Select Your Snacks 

Cheeses are broken down into three general categories according to their texture: soft, semi-firm, and hard. Cheese connoisseurs would teach more specific classifications but these three are fool-proof for cheese novices.

grazing platter

Photo via Spain on a Fork

The prettiest platters have wheels of brie and Camembert, and it’s not hard to see why. These soft cheeses are platter staples, and you can serve them as they are or baked with herbs and nuts. Meanwhile, Gruyere and Emmental are popular semi-firm choices because of their creaminess. Say hello to cheddar and Parmesan as you move towards the medium-hard category. These two don’t just belong in your pasta!

For the deli meats, consider Prosciutto is the unofficial queen of all deli meats, thanks to its versatility. They also come in different types, with the most popular one being prosciutto di Parma. Capocollo or capicola is its spicier sister.

grazing platter

Photo via Lunds & Byerlys

Mortadella’s taste is certainly more subdued and will frame the flavors of stronger cheese. People confuse it with bologna, but mortadella finishes far smoother than the latter.
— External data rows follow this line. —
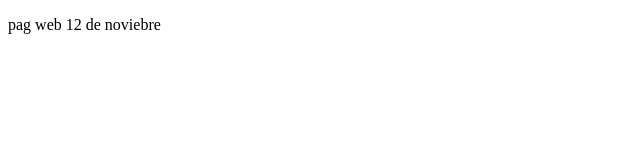
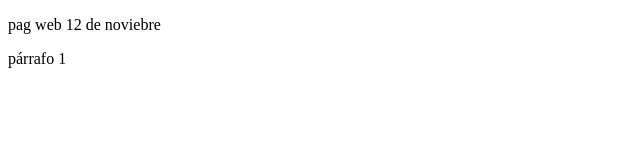
Before and after one commit to Fiestadepayton/12noviembre, a plain HTML site: page index.html in a window 1280 px wide. Shown: the full height of the page, 0-640 px from the left. Drawn offline with Linux system fonts and the light colour scheme.

Commit message:
Parrafo 1 añadido

```diff
--- a/index.html
+++ b/index.html
@@ -8,5 +8,6 @@
 </head>
 <body>
     <p>pag web 12 de noviebre</p>
+    <p>párrafo 1</p>
 </body>
 </html>
```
Salami is usually present in the grazing platter so we encourage you to try its variant, soppressata

Think of a grazing platter as a visual centerpiece, so pack in a lot of color, texture, and shape. Incorporating fruits in your grazing platter will help you do just that. Grapes are a popular choice so mix red, green, and purple grapes for a variety of colors. But don’t limit yourself – use fruits in season. The beautiful spread below is summer on one platter. If you can’t be bothered to cut up fruits or buy pre-cut fruits, dried fruits are still a lovely option.

grazing platter

Photo via Fork in the Road

OIives are grazing platter staples but put in some cherry tomatoes and pickled vegetables for more variety. The bed of lettuce is optional. You can also opt for fresh vegetables for guests who crave for crunch.  

grazing platter

Photo via Kickin’ Carb Clutter

Bread and crackers will balance out the savory flavors of your cheese and meat. A few slices of focaccia and some bagel rolls will do the job, but if that’s too heavy for you, opt for crackers in various shapes, sizes, and textures. Seeing a variety of crackers is enough to whet anyone’s appetite. Don’t forget to consider Melba toasts, pretzels, and breadsticks for your grazing platter, too.

grazing platter

Photo via West Elm

Nuts are nutritious and filling, making them a healthy, satisfying snack. They will also compliment the creaminess of the cheese.

grazing platter

Photo via Marulan General Store

Pistachios and pecans are versatile choices but branch out to macadamia, peanuts, and walnuts as well.  

grazing platter

Photo via Chowhound

Some people forego honey, especially if the space on the board is tight. Don’t count it out especially if you have strong-flavored elements like blue cheese. The sweet but mild flavor of honey tones down the pungent blue cheese very well. Fruit preserves work just as well.

Just a little more…

Now that you know what should go on your grazing platter, here are a few tips on how to put them all together.

  • Bite and hand-held sized cuts are generally acceptable but brie and Camembert wheels can be left as is, as long as you have a serving knife readily available.
  • This depends on the size of your crowd, but having three of each is a good start. It’s aesthetically pleasing too.
  • Some overcrowded grazing platters look really pretty but if it’s your first time setting up one, try to keep ample space in between the pieces. You may want to try putting some of them – like olives, tomatoes, and pickled vegetables – in small cups if you want to play with levels.

With a little practice, you’ll get the hang of assembling your own grazing platter. Don’t forget to have fun while you’re at it!